++++ Material for this task ++++

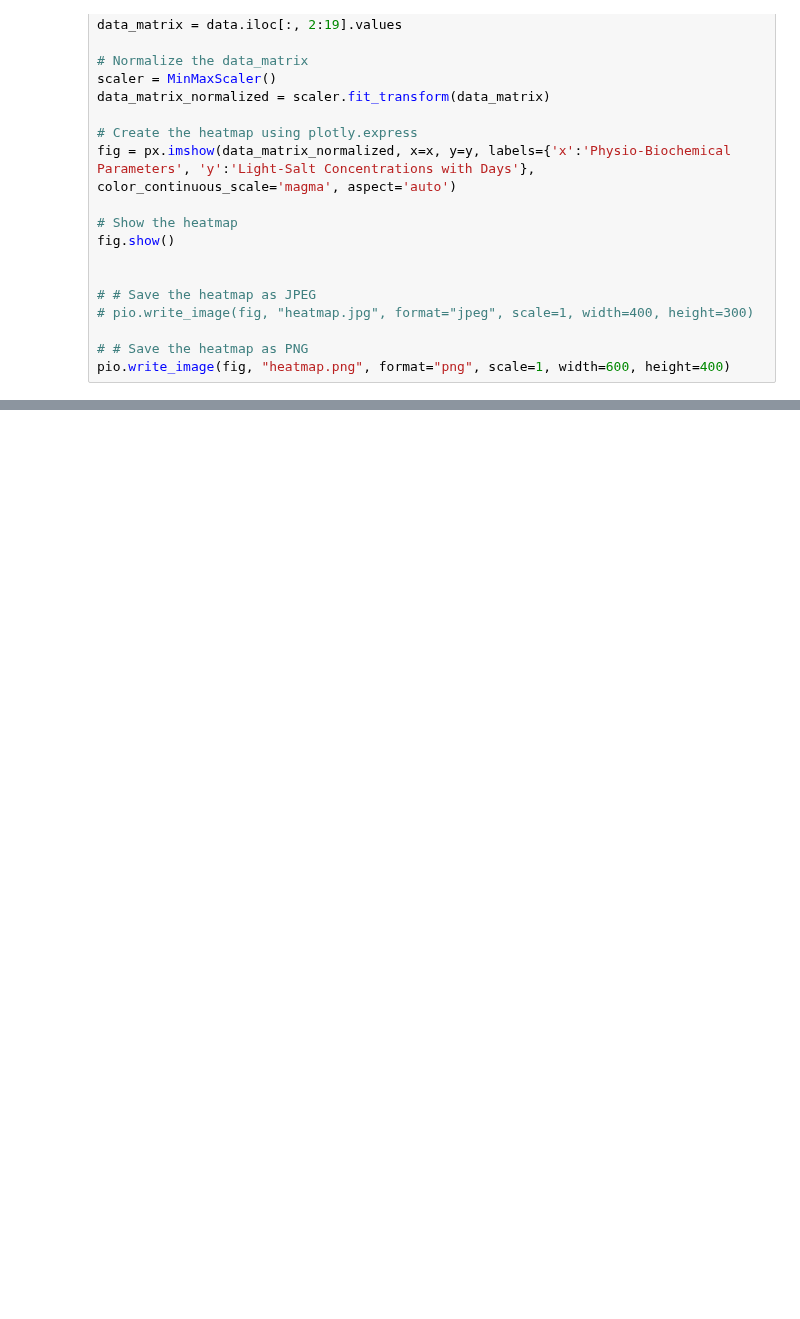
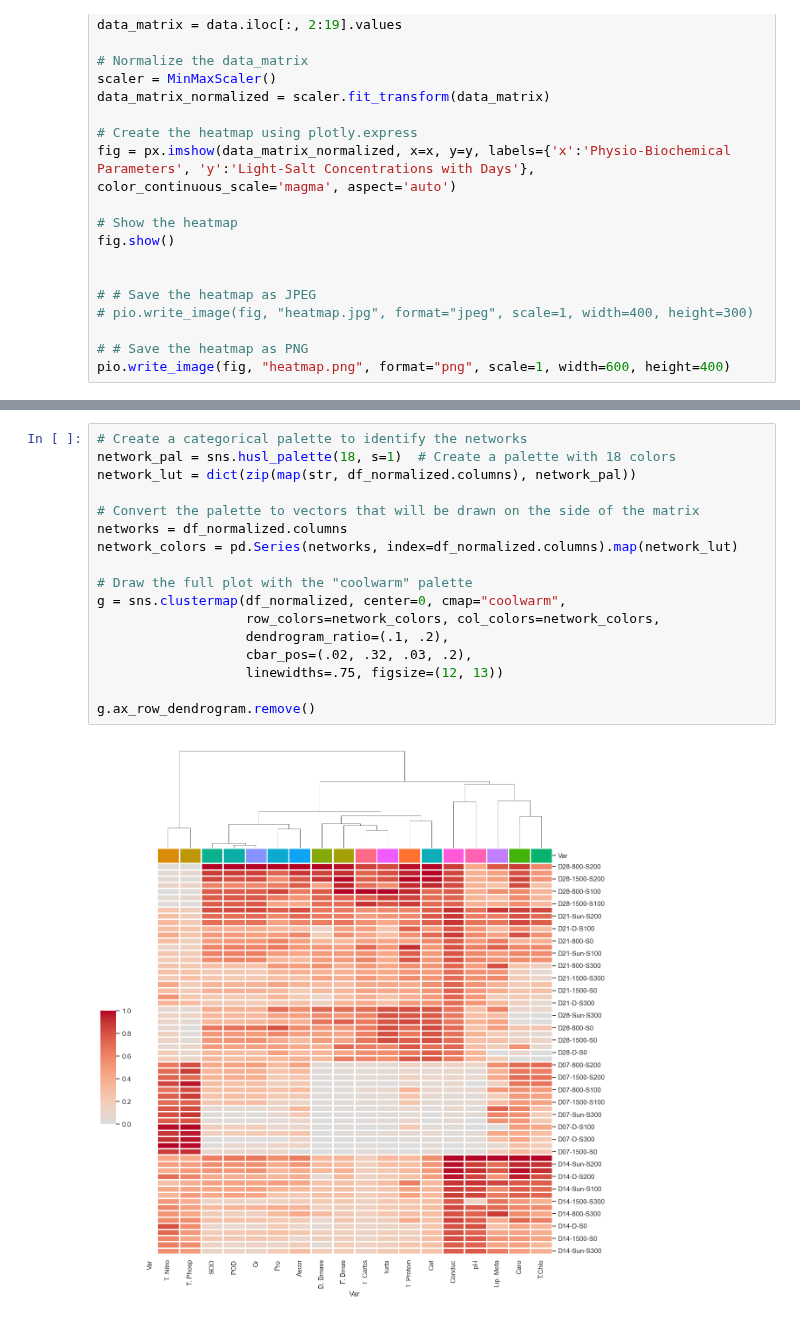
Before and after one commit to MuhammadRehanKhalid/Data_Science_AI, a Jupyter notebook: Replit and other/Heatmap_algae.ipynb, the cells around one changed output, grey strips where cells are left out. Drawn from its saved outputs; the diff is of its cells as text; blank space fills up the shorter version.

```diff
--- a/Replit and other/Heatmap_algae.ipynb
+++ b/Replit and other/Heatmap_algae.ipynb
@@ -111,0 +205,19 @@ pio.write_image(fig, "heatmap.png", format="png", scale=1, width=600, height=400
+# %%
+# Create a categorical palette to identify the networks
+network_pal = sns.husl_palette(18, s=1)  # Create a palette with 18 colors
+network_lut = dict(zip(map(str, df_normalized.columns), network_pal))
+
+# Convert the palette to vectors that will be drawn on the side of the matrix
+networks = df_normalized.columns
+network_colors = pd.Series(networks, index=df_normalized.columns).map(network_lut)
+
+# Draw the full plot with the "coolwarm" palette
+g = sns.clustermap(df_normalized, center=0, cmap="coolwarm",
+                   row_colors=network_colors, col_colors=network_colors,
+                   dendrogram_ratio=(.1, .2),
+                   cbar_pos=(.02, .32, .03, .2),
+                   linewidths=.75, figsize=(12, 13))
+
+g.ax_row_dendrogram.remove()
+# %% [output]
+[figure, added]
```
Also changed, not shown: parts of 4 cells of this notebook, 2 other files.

++++

__What this task involves__.
Your copy must repeat the data word for word and show none of its images.

__Output for this task__.
Before and after one commit to MuhammadRehanKhalid/Data_Science_AI, a Jupyter notebook: Replit and other/Heatmap_algae.ipynb, the cells around one changed output, grey strips where cells are left out. Drawn from its saved outputs; the diff is of its cells as text; blank space fills up the shorter version.

```diff
--- a/Replit and other/Heatmap_algae.ipynb
+++ b/Replit and other/Heatmap_algae.ipynb
@@ -111,0 +205,19 @@ pio.write_image(fig, "heatmap.png", format="png", scale=1, width=600, height=400
+# %%
+# Create a categorical palette to identify the networks
+network_pal = sns.husl_palette(18, s=1)  # Create a palette with 18 colors
+network_lut = dict(zip(map(str, df_normalized.columns), network_pal))
+
+# Convert the palette to vectors that will be drawn on the side of the matrix
+networks = df_normalized.columns
+network_colors = pd.Series(networks, index=df_normalized.columns).map(network_lut)
+
+# Draw the full plot with the "coolwarm" palette
+g = sns.clustermap(df_normalized, center=0, cmap="coolwarm",
+                   row_colors=network_colors, col_colors=network_colors,
+                   dendrogram_ratio=(.1, .2),
+                   cbar_pos=(.02, .32, .03, .2),
+                   linewidths=.75, figsize=(12, 13))
+
+g.ax_row_dendrogram.remove()
+# %% [output]
+[figure, added]
```
Also changed, not shown: parts of 4 cells of this notebook, 2 other files.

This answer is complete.